Rusty crayfish now in Rainy

Our bay on Turtle Island of Rainy Lake traditionally has had some thick aquatic plant growth.
It harboured northern pike and bass, and was a great growing ground for the schools of young bass that were hatched on beds in early summer.
Most of those weeds have disappeared this summer–much to the delight of swimmers who choose to enter the water from our beach area.
I have a favourite fishing hole at the top end of Rice Bay on Rainy Lake that traditionally held a great variety of fish. If I had a young person who wanted to fish, this was the go-to spot for success.
We would not target a specific species because we could catch a variety of species and sizes. But that thick weed patch has disappeared, as well. Instead, the fishing graph shows a barren weedless bottom.
Much of Rice Bay’s weeds have disappeared. And other parts of the south arm of Rainy Lake seem to be losing their weed areas.
One wonders if our cooler-than-normal spring has reduced the growth of aquatic plants (Rainy warmed up much slower than usual) or if an invading species has targeted the aquatic plants on Rainy Lake.
Since some parts of the lake have normal aquatic plant growth, and other parts have seen the plants disappear, the weather probably isn’t the issue.
The Ontario Ministry of Natural Resources and Forestry has identified a rusty crayfish population on Lake of the Woods, as well as in boundary waters adjoining Quetico Provincial Park.
The Department of Natural Resources in Minnesota had identified Beltrami, St. Louis, and Lake counties as having populations of rusty crayfish.
The rusty crayfish was identified in Ash Bay in 2015. They probably have moved across the basins and are voracious eaters of aquatic plant life.

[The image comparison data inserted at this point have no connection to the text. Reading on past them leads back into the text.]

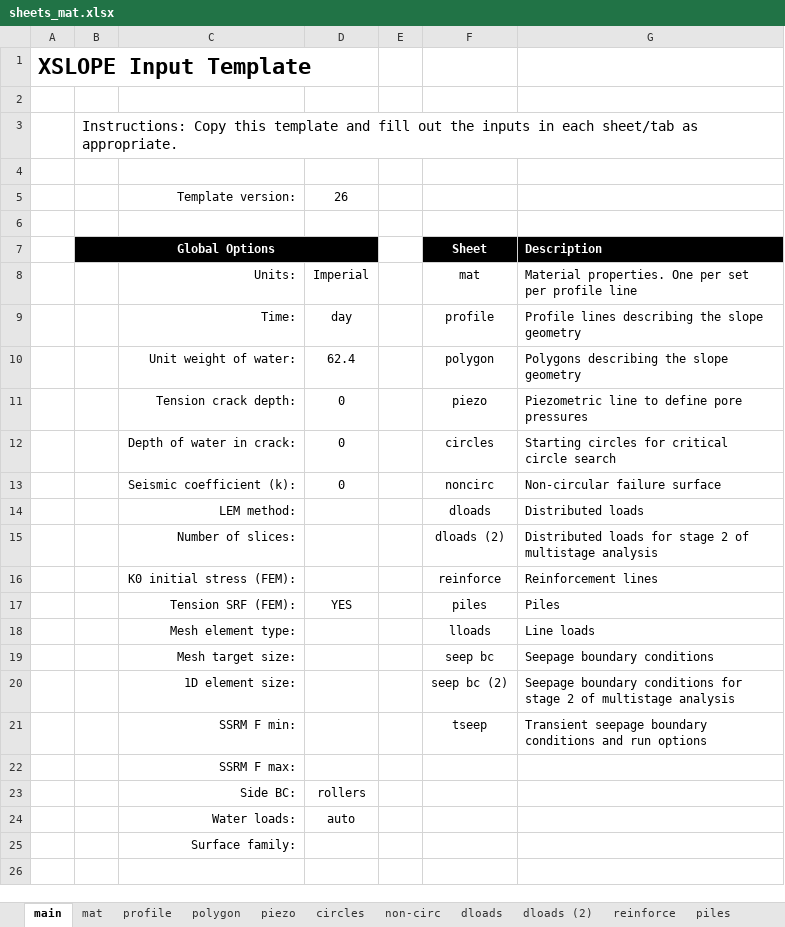
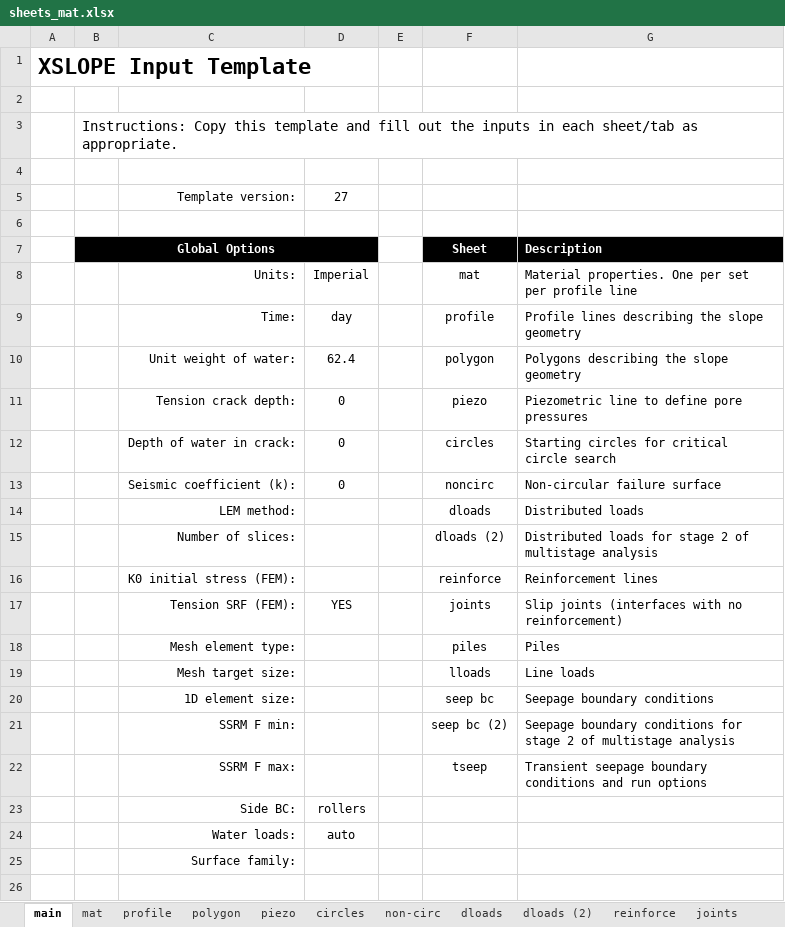
Before and after one commit to njones61/xslope, an Excel workbook: docs/usage/sample_sheets/sheets_mat.xlsx, sheet main, drawn as a sheet; only a part is shown; values as stored, in another font and other column widths than the file's, no borders; removed rows and columns are numbered as before the commit, all else as after; the diff names each change by its address in the sheet, - before the commit and + after, or states it on an @@ line.

```diff
--- a/docs/usage/sample_sheets/sheets_mat.xlsx (sheet main)
+++ b/docs/usage/sample_sheets/sheets_mat.xlsx (sheet main)
+sheet tab: joints
-D5: 26
+D5: 27
-F17: piles
+F17: joints
-G17: Piles
+G17: Slip joints (interfaces with no reinforcement)
+row 18:  |  | Mesh element type: |  |  | piles | Piles
-C19: Mesh element type:
+C19: Mesh target size:
-C20: Mesh target size:
+C20: 1D element size:
-C21: 1D element size:
+C21: SSRM F min:
-C22: SSRM F min:
+C22: SSRM F max:
-row 22:  |  | SSRM F max:
```
Also changed, not shown: sheet reinforce, sheet piezo, formulas that keep their value, charts or pictures, docs/usage/sample_sheets/sheets_joints.xlsx, docs/usage/sample_sheets/sheets_polygon.xlsx, 22 other files.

Rusty crayfish originated in the Ohio River basin and probably were brought into new bodies of water by fishermen using them for bait. Studies by Lodge and Lorman in 1987, Olsen in 1991, and Wilson in 2004 indicated rusty crayfish have been shown to reduce aquatic plant abundance and diversity.
The crayfish are known to eat large quantities of aquatic vegetation, reducing spawning and nursery habitat for native fish. It also competes with native species, often causing the disappearance of native crayfish.

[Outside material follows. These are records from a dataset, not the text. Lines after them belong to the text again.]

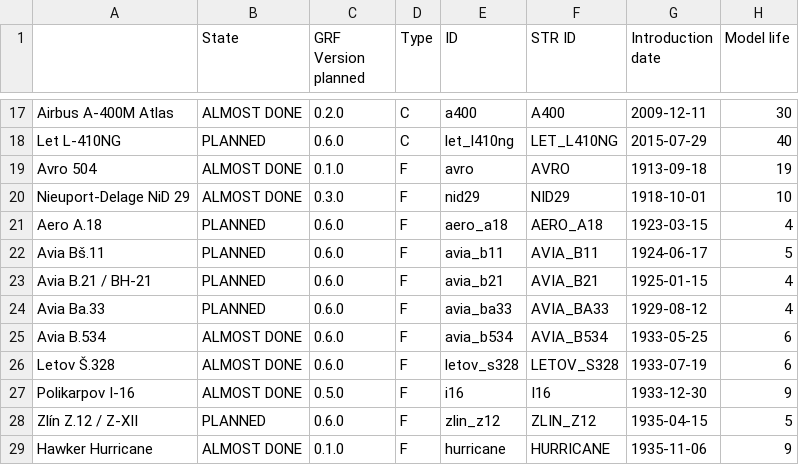
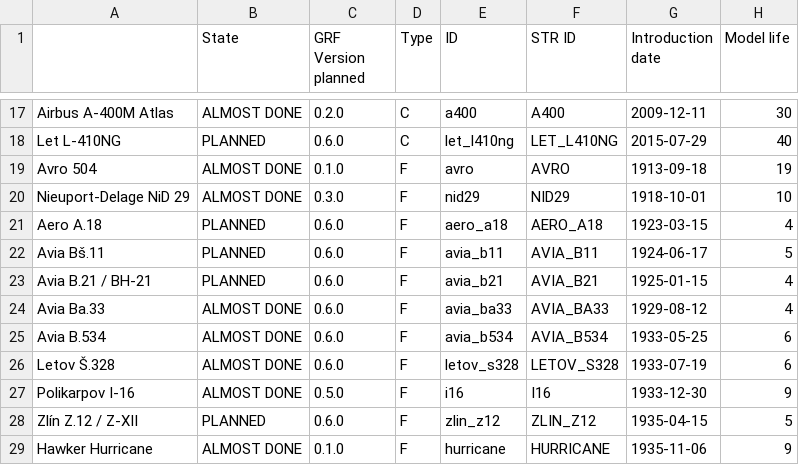
Before and after one commit to adpro/openttd-military-grf, a CSV file: resources/airplanes/List 1-Aircraft.csv, drawn as a sheet; only a part is shown, gaps mark what is left out; the diff names each change by its address in the sheet, - before the commit and + after, or states it on an @@ line.

Commit message:
Add Avia Ba.33 airplane

```diff
--- a/resources/airplanes/List 1-Aircraft.csv
+++ b/resources/airplanes/List 1-Aircraft.csv
-B24 (State): PLANNED
+B24 (State): ALMOST DONE
```
Also changed, not shown: 7 other files.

They also seem to have an ability to avoid being eaten by fish than native crayfish, thus increasing the likelihood that their population will increase while native species will decline.
As the rusty crayfish population expands, more aquatic plants will disappear and much fishing habitat will change.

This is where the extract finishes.